Content starts
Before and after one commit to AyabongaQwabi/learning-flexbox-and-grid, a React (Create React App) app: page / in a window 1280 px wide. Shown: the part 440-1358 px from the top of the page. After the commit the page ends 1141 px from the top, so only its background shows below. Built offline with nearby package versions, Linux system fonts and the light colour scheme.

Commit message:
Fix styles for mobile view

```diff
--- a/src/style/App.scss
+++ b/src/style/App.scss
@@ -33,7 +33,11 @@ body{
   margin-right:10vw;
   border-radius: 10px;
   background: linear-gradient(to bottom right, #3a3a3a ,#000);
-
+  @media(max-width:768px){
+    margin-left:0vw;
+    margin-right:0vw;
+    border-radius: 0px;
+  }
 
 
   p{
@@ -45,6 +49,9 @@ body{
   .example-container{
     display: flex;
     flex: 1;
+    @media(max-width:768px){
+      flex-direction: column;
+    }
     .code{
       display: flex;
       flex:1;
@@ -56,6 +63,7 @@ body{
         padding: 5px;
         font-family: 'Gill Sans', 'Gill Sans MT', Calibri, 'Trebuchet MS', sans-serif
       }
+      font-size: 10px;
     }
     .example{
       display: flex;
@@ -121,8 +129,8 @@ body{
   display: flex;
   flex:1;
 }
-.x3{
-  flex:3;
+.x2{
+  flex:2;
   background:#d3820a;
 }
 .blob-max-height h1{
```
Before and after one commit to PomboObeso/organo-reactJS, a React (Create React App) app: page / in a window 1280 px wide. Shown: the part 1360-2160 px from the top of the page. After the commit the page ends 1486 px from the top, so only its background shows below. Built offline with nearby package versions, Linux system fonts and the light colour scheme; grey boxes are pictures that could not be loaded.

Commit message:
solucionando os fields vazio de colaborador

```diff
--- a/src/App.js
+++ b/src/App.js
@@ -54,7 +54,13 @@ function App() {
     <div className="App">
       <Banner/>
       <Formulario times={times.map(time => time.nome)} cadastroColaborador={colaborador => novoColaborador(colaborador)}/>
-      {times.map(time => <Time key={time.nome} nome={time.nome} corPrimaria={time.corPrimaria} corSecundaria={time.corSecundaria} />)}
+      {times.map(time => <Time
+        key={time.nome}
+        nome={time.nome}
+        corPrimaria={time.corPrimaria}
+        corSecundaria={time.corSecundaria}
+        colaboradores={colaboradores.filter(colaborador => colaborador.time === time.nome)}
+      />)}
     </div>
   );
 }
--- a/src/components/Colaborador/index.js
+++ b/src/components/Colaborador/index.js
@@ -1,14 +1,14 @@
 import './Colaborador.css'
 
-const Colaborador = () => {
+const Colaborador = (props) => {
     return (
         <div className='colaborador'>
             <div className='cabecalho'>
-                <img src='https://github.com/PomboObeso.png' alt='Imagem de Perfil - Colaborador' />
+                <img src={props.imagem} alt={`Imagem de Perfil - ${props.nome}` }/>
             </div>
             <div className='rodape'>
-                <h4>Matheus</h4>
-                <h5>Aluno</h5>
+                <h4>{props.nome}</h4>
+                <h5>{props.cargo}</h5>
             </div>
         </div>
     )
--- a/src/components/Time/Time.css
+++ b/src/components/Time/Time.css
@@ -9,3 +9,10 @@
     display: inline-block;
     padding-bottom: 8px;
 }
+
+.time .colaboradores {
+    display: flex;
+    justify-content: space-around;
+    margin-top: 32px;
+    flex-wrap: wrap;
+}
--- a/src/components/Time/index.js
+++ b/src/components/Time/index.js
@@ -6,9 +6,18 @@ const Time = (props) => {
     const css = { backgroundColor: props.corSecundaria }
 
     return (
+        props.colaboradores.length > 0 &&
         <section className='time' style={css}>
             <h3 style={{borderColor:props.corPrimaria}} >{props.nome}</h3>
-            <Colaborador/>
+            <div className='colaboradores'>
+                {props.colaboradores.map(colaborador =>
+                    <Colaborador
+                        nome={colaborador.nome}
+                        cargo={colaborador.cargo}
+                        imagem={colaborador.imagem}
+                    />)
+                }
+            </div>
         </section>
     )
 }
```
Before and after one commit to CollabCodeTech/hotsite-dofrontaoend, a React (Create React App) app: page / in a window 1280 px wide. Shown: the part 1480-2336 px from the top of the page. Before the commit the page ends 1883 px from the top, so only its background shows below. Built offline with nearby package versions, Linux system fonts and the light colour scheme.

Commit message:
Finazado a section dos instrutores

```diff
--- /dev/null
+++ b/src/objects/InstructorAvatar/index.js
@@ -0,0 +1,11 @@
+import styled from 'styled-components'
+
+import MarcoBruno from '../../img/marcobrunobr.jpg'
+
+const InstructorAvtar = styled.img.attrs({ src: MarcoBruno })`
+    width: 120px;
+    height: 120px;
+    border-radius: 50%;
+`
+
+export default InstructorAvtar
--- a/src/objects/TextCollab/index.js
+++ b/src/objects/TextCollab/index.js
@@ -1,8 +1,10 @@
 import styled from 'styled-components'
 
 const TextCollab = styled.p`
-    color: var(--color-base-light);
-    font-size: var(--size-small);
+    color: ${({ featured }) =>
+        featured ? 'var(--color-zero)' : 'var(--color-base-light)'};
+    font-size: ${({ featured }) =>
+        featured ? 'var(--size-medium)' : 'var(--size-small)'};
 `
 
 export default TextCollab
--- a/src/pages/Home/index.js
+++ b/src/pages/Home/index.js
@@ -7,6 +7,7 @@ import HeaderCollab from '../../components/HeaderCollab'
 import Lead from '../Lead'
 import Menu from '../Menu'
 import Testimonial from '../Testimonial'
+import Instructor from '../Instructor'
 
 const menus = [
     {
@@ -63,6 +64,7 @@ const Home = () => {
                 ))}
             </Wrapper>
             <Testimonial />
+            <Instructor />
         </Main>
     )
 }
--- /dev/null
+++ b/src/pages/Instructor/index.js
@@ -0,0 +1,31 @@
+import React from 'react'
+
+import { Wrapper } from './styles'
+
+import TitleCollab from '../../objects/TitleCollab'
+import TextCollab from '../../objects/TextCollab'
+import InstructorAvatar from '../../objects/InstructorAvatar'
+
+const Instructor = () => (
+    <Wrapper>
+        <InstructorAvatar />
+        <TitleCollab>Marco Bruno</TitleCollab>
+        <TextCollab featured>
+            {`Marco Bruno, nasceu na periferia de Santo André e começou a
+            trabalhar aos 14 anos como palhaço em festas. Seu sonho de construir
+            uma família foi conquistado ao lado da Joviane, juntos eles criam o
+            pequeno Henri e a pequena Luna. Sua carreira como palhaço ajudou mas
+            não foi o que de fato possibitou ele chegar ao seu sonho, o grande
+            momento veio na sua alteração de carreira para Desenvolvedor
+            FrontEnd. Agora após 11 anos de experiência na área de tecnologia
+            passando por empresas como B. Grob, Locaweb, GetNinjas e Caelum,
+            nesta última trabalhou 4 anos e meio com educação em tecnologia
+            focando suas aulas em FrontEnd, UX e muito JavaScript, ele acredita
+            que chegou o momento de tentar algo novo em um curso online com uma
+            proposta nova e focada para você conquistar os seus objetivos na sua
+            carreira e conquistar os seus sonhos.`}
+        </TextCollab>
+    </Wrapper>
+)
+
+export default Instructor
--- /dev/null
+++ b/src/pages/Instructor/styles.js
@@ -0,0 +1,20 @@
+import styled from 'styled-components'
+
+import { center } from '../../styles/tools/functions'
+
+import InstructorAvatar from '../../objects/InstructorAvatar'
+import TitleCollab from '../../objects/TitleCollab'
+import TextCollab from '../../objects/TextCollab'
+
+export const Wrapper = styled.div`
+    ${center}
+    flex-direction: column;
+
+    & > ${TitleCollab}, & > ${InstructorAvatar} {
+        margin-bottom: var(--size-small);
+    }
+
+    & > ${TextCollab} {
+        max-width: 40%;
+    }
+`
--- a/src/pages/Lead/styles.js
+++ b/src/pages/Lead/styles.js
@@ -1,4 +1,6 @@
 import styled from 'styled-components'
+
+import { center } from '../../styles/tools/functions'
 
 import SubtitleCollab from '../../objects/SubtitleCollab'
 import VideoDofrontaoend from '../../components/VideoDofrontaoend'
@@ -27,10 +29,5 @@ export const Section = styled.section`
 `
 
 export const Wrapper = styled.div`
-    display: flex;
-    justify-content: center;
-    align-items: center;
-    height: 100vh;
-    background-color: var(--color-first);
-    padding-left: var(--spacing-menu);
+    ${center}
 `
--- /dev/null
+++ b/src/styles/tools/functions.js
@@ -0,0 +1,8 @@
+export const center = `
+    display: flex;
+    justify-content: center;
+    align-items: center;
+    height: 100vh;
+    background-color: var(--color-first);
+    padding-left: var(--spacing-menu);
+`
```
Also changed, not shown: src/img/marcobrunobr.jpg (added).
Content ends
:: Exercise directions ::
A complete answer gives every line of the data that includes "styled".

:: The completed task ::
+import styled from 'styled-components'
+const InstructorAvtar = styled.img.attrs({ src: MarcoBruno })`
 import styled from 'styled-components'
 const TextCollab = styled.p`
+import styled from 'styled-components'
+export const Wrapper = styled.div`
 import styled from 'styled-components'
@@ -27,10 +29,5 @@ export const Section = styled.section`
 export const Wrapper = styled.div`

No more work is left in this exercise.